Fisher 344 rats at age of 7 weeks intravesically received 4 doses of 1.5mg/kg MNU. Animals were sacrificed at week 16 and 30, and bladders were processed for pathological evaluation. RNA was also extracted from normal urothelium and cancerous area in paraffin embedded tissue, and subjected to qRT-PCR and RNA sequencing. Sequencing data was analyzed with publicly available dataset of human bladder cancer.


At week 16, all rats were found to have non-muscle invasive bladder tumor. Rats developed 5-10-mm, protruding tumors in their bladders at week 30. H&E staining showed MNU-induced tumors were histologically similar to human papillary bladder tumors. Three out of 6 bladders at week 30 showed muscle invasion. Immunohistochemistry and qRT-PCR revealed enrichment of basal markers in MNU tumors compared to normal urothelium, while maintaining luminal markers. Analysis of sequencing data showed that MNU tumors were clustered with human luminal tumors with upregulation of FGFR3 signature.


Combination of immunohistochemistry, qRT-PCR, and RNA sequencing demonstrated that MNU-induced tumor was closely related to the luminal/UroB tumor subtype of human bladder cancer.

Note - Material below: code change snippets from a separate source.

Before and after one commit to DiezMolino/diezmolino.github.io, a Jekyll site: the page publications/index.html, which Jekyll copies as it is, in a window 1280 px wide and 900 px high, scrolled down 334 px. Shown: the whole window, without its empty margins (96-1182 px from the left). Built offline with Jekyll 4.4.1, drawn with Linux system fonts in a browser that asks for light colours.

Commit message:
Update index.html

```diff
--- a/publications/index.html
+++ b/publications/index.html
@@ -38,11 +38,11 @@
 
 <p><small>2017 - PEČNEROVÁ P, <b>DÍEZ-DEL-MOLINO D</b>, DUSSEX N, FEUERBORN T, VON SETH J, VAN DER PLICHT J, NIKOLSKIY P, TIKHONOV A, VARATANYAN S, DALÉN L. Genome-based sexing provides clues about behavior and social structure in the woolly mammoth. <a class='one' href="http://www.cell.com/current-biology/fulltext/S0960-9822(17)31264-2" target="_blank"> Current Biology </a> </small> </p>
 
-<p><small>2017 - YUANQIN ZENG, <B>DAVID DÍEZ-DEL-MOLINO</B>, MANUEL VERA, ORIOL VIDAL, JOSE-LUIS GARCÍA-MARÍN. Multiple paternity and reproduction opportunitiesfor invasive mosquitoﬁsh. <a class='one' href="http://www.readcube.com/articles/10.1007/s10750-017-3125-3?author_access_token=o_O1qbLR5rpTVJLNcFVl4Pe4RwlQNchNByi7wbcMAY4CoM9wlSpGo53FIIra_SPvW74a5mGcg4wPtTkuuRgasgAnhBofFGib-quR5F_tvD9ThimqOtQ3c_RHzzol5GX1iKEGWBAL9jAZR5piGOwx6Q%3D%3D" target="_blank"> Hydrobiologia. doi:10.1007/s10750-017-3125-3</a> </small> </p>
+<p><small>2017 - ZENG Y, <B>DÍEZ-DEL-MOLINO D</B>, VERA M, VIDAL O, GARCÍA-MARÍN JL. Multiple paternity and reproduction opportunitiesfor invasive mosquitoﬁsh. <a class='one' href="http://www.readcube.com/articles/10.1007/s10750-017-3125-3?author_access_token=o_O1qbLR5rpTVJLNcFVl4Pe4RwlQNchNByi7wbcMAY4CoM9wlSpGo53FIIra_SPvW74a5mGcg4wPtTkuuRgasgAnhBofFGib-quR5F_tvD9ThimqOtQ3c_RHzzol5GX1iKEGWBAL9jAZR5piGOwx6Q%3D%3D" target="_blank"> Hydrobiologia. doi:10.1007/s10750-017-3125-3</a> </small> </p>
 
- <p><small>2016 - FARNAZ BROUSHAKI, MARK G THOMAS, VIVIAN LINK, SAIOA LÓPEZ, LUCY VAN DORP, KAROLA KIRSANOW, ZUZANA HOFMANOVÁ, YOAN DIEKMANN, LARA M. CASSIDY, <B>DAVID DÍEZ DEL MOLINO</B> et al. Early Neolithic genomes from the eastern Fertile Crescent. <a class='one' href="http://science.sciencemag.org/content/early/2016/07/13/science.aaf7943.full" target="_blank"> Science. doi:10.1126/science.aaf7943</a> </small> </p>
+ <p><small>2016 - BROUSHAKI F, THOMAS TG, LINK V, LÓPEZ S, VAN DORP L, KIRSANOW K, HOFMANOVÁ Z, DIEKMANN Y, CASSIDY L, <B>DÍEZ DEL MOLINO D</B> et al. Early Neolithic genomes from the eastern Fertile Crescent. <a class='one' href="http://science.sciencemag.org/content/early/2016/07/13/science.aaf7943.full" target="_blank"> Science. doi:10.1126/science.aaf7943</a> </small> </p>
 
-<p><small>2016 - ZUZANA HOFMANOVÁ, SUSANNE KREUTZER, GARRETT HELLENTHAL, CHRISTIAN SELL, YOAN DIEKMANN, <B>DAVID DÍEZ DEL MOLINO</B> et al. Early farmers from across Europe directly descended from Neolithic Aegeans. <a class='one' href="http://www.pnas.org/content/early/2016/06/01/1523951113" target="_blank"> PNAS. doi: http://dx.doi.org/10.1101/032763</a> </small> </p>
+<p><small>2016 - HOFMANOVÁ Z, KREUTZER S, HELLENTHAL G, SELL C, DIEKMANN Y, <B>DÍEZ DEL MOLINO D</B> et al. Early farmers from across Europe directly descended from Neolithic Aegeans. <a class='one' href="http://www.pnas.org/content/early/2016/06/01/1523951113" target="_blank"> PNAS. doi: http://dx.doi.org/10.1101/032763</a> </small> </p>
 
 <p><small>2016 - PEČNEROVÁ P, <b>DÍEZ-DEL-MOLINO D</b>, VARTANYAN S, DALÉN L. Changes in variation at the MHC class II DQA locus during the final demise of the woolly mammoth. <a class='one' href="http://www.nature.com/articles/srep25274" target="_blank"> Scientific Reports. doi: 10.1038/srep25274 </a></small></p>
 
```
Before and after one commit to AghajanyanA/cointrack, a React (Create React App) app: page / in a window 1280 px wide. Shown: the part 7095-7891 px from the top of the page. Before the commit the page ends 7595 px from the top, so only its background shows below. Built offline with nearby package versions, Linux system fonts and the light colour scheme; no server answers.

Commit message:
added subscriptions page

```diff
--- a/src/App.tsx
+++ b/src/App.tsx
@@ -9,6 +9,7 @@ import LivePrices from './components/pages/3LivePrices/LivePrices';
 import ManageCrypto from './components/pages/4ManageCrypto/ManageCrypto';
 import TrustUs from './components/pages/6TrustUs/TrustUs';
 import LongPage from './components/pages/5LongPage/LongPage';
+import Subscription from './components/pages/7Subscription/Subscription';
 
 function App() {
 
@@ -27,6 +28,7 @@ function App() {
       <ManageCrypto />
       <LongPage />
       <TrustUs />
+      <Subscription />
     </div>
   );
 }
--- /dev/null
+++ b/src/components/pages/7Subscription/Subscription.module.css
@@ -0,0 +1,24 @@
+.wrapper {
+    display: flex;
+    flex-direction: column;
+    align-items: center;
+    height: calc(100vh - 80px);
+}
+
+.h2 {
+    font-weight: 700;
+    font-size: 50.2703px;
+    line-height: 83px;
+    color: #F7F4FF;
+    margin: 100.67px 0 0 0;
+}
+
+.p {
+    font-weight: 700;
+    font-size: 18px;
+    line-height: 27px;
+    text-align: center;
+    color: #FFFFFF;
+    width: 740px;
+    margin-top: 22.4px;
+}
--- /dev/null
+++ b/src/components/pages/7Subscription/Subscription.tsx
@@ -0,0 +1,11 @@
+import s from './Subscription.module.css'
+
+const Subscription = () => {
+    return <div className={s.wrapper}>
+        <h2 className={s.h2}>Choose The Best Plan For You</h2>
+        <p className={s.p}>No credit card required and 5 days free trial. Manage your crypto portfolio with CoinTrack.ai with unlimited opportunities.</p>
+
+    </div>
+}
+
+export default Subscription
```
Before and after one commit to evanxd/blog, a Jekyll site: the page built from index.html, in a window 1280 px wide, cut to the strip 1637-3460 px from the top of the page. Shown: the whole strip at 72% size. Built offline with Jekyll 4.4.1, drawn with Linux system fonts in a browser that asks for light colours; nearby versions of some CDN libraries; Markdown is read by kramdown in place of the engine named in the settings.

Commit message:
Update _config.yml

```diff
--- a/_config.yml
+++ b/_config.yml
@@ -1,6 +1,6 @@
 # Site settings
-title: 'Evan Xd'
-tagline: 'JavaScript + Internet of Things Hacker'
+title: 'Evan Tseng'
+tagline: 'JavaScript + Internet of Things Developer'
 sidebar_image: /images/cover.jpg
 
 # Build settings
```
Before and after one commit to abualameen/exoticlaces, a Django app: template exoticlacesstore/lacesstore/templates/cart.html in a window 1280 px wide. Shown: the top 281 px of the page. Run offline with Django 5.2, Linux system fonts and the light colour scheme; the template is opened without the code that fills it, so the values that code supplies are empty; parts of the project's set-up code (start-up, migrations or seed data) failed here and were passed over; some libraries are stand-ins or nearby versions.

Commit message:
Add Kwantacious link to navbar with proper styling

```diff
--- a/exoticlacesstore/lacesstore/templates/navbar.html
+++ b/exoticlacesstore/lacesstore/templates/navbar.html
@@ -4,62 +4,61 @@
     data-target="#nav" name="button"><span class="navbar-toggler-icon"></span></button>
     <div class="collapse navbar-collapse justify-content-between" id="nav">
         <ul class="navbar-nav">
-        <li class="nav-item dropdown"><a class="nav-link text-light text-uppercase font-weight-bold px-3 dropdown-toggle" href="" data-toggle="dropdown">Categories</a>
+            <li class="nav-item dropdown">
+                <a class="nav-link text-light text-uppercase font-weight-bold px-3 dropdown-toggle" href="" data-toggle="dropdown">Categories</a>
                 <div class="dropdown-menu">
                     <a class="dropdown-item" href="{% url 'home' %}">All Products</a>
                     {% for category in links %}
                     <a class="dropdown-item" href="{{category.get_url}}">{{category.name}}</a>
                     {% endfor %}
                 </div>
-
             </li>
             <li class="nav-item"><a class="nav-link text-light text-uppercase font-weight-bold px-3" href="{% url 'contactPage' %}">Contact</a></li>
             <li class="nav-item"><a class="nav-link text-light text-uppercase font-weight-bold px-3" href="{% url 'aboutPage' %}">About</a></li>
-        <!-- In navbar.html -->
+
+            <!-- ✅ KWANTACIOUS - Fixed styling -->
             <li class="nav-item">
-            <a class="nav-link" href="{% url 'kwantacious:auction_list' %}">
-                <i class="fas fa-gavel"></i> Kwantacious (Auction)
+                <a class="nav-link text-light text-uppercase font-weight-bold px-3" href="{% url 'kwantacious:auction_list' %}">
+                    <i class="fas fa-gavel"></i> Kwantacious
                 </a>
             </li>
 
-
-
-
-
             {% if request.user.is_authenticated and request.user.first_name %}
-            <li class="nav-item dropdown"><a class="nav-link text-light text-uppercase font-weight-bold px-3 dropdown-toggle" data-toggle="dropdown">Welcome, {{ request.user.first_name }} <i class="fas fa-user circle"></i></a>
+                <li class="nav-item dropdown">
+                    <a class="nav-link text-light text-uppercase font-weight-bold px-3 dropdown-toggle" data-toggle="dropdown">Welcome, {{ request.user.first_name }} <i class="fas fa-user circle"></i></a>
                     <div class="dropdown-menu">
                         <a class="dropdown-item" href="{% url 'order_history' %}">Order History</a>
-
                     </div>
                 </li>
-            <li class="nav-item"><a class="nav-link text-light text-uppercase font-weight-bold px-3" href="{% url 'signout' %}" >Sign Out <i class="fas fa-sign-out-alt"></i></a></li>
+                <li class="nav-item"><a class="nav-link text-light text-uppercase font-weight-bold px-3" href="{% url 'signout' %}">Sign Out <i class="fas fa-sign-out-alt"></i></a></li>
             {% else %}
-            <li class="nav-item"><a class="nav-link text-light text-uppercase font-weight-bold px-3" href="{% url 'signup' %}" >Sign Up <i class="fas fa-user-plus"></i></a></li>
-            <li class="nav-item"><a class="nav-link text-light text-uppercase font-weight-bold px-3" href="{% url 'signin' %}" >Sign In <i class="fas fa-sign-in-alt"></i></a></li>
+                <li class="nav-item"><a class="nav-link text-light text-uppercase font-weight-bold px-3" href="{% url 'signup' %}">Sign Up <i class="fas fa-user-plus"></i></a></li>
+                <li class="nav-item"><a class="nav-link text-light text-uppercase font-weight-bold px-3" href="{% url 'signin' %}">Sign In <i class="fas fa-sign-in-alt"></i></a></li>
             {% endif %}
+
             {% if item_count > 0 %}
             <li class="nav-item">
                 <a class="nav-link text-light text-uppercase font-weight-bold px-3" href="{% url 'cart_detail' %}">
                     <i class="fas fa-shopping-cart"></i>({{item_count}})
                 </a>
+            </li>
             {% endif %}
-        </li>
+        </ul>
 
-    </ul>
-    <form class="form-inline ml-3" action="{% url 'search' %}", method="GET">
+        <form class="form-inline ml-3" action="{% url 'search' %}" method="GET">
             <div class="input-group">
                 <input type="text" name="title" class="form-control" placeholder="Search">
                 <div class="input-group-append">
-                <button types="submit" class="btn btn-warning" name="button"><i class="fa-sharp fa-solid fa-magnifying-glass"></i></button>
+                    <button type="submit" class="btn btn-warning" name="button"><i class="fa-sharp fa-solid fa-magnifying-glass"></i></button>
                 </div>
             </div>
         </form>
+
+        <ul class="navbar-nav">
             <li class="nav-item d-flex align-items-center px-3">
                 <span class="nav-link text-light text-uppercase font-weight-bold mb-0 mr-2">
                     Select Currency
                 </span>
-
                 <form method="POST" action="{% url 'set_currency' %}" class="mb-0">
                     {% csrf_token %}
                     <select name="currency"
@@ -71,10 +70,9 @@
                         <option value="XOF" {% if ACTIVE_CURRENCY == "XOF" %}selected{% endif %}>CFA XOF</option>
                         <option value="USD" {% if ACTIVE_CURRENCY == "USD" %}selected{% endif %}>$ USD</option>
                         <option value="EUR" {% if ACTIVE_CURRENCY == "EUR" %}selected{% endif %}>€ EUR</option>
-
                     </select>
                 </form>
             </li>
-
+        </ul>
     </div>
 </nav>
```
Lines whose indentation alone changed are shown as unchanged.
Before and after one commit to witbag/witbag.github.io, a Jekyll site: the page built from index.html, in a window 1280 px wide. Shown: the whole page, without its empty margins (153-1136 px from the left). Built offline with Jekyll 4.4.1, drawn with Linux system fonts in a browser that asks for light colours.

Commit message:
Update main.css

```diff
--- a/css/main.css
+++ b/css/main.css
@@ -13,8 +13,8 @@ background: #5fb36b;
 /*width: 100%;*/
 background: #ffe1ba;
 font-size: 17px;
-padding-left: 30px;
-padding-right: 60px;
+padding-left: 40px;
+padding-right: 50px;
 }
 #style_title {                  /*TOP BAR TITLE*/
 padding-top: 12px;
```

MNU-induced bladder tumor in rats offers a good experimental platform that mimics a subset of human bladder cancer in immunocompetent environment.

Funding: The Greenberg Bladder Cancer Institute Research Grant and the Urology Care Foundation.